4.4. Objective 4: Manage Shared Libraries
When a program is compiled under Linux, many of the functions required by the program are linked from system libraries that handle disks, memory, and other functions. For example, when printf( ) is used in a program, the programmer doesn't provide the printf( ) source code, but instead expects that the system already has a library containing such functions. When the compiler needs to link the code for printf( ), it can be found in a system library and copied into the executable. A program that contains executable code from these libraries is said to be statically linked because it stands alone, requiring no additional code at runtime.

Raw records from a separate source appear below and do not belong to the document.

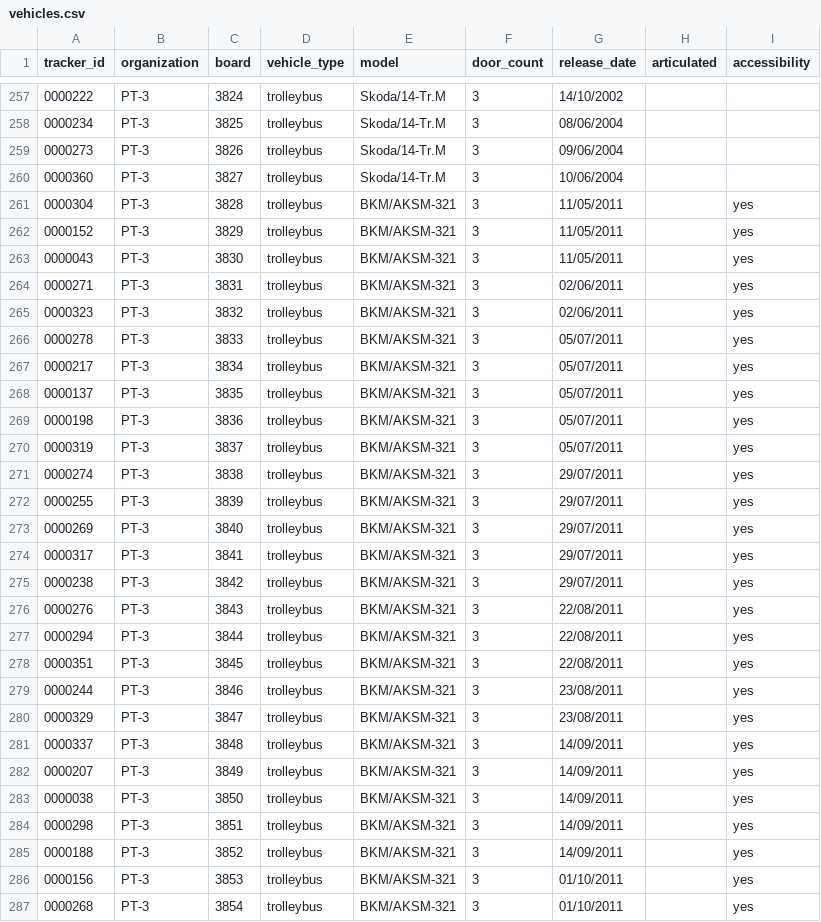
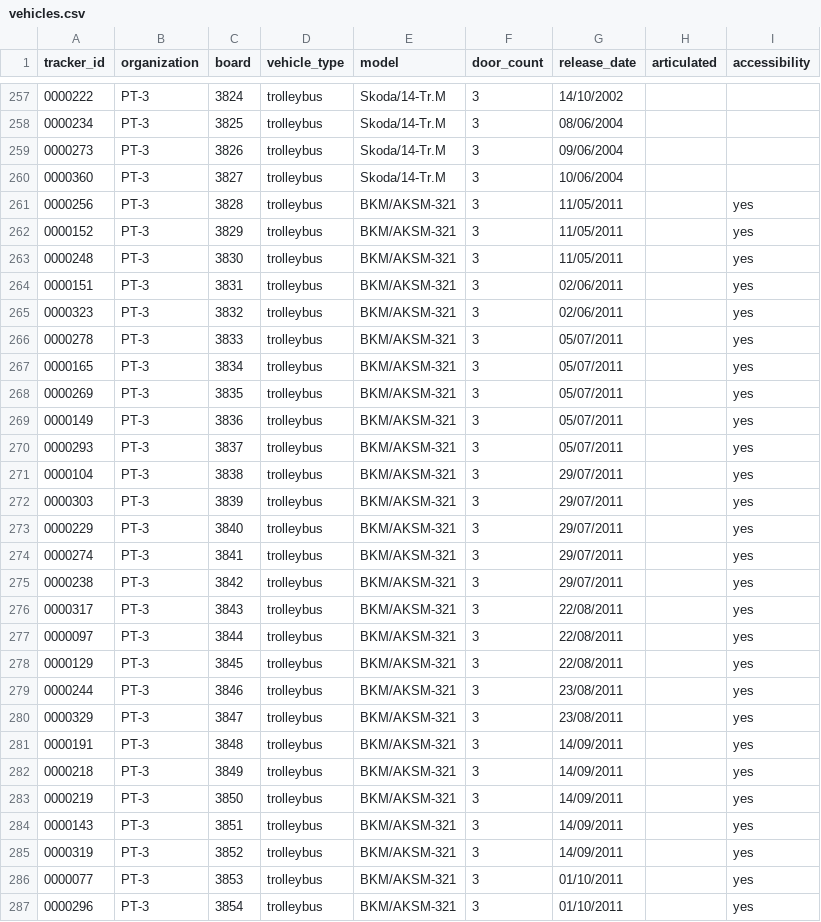
Before and after one commit to roataway/route-data, a CSV file: vehicles.csv, drawn as a sheet; only a part is shown, gaps mark what is left out; the diff covers the shown part only.

Commit message:
Updates for May 10th 2020

```diff
--- a/vehicles.csv
+++ b/vehicles.csv
@@ -260,28 +260,28 @@ tracker_id,organization,board,vehicle_type,model,door_count,release_date,articul
 0000360,PT-3,3827,trolleybus,Skoda/14-Tr.M,3,10/06/2004,,
-0000304,PT-3,3828,trolleybus,BKM/AKSM-321,3,11/05/2011,,yes
+0000256,PT-3,3828,trolleybus,BKM/AKSM-321,3,11/05/2011,,yes
 0000152,PT-3,3829,trolleybus,BKM/AKSM-321,3,11/05/2011,,yes
-0000043,PT-3,3830,trolleybus,BKM/AKSM-321,3,11/05/2011,,yes
-0000271,PT-3,3831,trolleybus,BKM/AKSM-321,3,02/06/2011,,yes
+0000248,PT-3,3830,trolleybus,BKM/AKSM-321,3,11/05/2011,,yes
+0000151,PT-3,3831,trolleybus,BKM/AKSM-321,3,02/06/2011,,yes
 0000323,PT-3,3832,trolleybus,BKM/AKSM-321,3,02/06/2011,,yes
 0000278,PT-3,3833,trolleybus,BKM/AKSM-321,3,05/07/2011,,yes
-0000217,PT-3,3834,trolleybus,BKM/AKSM-321,3,05/07/2011,,yes
-0000137,PT-3,3835,trolleybus,BKM/AKSM-321,3,05/07/2011,,yes
-0000198,PT-3,3836,trolleybus,BKM/AKSM-321,3,05/07/2011,,yes
-0000319,PT-3,3837,trolleybus,BKM/AKSM-321,3,05/07/2011,,yes
-0000274,PT-3,3838,trolleybus,BKM/AKSM-321,3,29/07/2011,,yes
-0000255,PT-3,3839,trolleybus,BKM/AKSM-321,3,29/07/2011,,yes
-0000269,PT-3,3840,trolleybus,BKM/AKSM-321,3,29/07/2011,,yes
-0000317,PT-3,3841,trolleybus,BKM/AKSM-321,3,29/07/2011,,yes
+0000165,PT-3,3834,trolleybus,BKM/AKSM-321,3,05/07/2011,,yes
+0000269,PT-3,3835,trolleybus,BKM/AKSM-321,3,05/07/2011,,yes
+0000149,PT-3,3836,trolleybus,BKM/AKSM-321,3,05/07/2011,,yes
+0000293,PT-3,3837,trolleybus,BKM/AKSM-321,3,05/07/2011,,yes
+0000104,PT-3,3838,trolleybus,BKM/AKSM-321,3,29/07/2011,,yes
+0000303,PT-3,3839,trolleybus,BKM/AKSM-321,3,29/07/2011,,yes
+0000229,PT-3,3840,trolleybus,BKM/AKSM-321,3,29/07/2011,,yes
+0000274,PT-3,3841,trolleybus,BKM/AKSM-321,3,29/07/2011,,yes
 0000238,PT-3,3842,trolleybus,BKM/AKSM-321,3,29/07/2011,,yes
-0000276,PT-3,3843,trolleybus,BKM/AKSM-321,3,22/08/2011,,yes
-0000294,PT-3,3844,trolleybus,BKM/AKSM-321,3,22/08/2011,,yes
-0000351,PT-3,3845,trolleybus,BKM/AKSM-321,3,22/08/2011,,yes
+0000317,PT-3,3843,trolleybus,BKM/AKSM-321,3,22/08/2011,,yes
+0000097,PT-3,3844,trolleybus,BKM/AKSM-321,3,22/08/2011,,yes
+0000129,PT-3,3845,trolleybus,BKM/AKSM-321,3,22/08/2011,,yes
 0000244,PT-3,3846,trolleybus,BKM/AKSM-321,3,23/08/2011,,yes
 0000329,PT-3,3847,trolleybus,BKM/AKSM-321,3,23/08/2011,,yes
-0000337,PT-3,3848,trolleybus,BKM/AKSM-321,3,14/09/2011,,yes
-0000207,PT-3,3849,trolleybus,BKM/AKSM-321,3,14/09/2011,,yes
-0000038,PT-3,3850,trolleybus,BKM/AKSM-321,3,14/09/2011,,yes
-0000298,PT-3,3851,trolleybus,BKM/AKSM-321,3,14/09/2011,,yes
-0000188,PT-3,3852,trolleybus,BKM/AKSM-321,3,14/09/2011,,yes
-0000156,PT-3,3853,trolleybus,BKM/AKSM-321,3,01/10/2011,,yes
-0000268,PT-3,3854,trolleybus,BKM/AKSM-321,3,01/10/2011,,yes
+0000191,PT-3,3848,trolleybus,BKM/AKSM-321,3,14/09/2011,,yes
+0000218,PT-3,3849,trolleybus,BKM/AKSM-321,3,14/09/2011,,yes
+0000219,PT-3,3850,trolleybus,BKM/AKSM-321,3,14/09/2011,,yes
+0000143,PT-3,3851,trolleybus,BKM/AKSM-321,3,14/09/2011,,yes
+0000319,PT-3,3852,trolleybus,BKM/AKSM-321,3,14/09/2011,,yes
+0000077,PT-3,3853,trolleybus,BKM/AKSM-321,3,01/10/2011,,yes
+0000296,PT-3,3854,trolleybus,BKM/AKSM-321,3,01/10/2011,,yes
```
Also changed, not shown: 54 edited cells elsewhere in this file.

Statically linked programs can have a few liabilities. First, they tend to get large because they include executables for all of the library functions linked into them. Also, memory is wasted when many different programs running concurrently contain the same library functions. To avoid these problems, many programs are dynamically linked. Such programs utilize the same routines but don't contain the library code. Instead, they are linked into the executable at runtime. This dynamic linking process allows multiple programs to use the same library code in memory and makes executable files smaller. Dynamically linked libraries are shared among many applications and are thus called shared libraries . A full discussion of libraries is beyond the scope of the LPIC Level 1 exams. However, a general understanding of some configuration techniques is required.
4.4.1. Shared Library Dependencies
Any program that is dynamically linked will require at least a few shared libraries. If the required libraries don't exist or can't be found, the program will fail to run. This could happen, for example, if you attempt to run an application written for the GNOME graphical environment but haven't installed the required GTK+ libraries. Simply installing the correct libraries should eliminate such problems. The ldd utility can be used to determine which libraries are necessary for a particular executable.
4.4.2. Linking Shared Libraries
Dynamically linked executables are examined at runtime by the shared object dynamic linker, ld.so. This program looks for dependencies in the executable being loaded and attempts to satisfy any unresolved links to system-shared libraries. If ld.so can't find a specified library, it fails, and the executable won't run.
To find a new library, ld.so must be instructed to look in /usr/local/lib. There are a few ways to do this. One simple way is to add a colon-separated list of directories to the shell environment variable LD_LIBRARY_PATH, which will prompt ld.soto look in any directories it finds there. However, this method may not be appropriate for system libraries, because users might not set their LD_LIBRARY_PATH correctly.
To make the search of /usr/local/lib part of the default behavior for ld.so, files in the new directory must be included in an index of library names and locations. This index is /etc/ld.so.cache. It's a binary file, which means it can be read quickly by ld.so. To add the new library entry to the cache, first add its directory to the ld.so.conf file, which contains directories to be indexed by the ldconfig utility.
After /usr/local/lib is added, ld.so.conf might look like this:
/usr/lib /usr/i486-linux-libc5/lib /usr/X11R6/lib /usr/local/lib
Next, ldconfig is run to include libraries found in /usr/local/lib in /etc/ld.so.cache. It is important to run ldconfig after any changes in system libraries to be sure that the cache is up-to-date.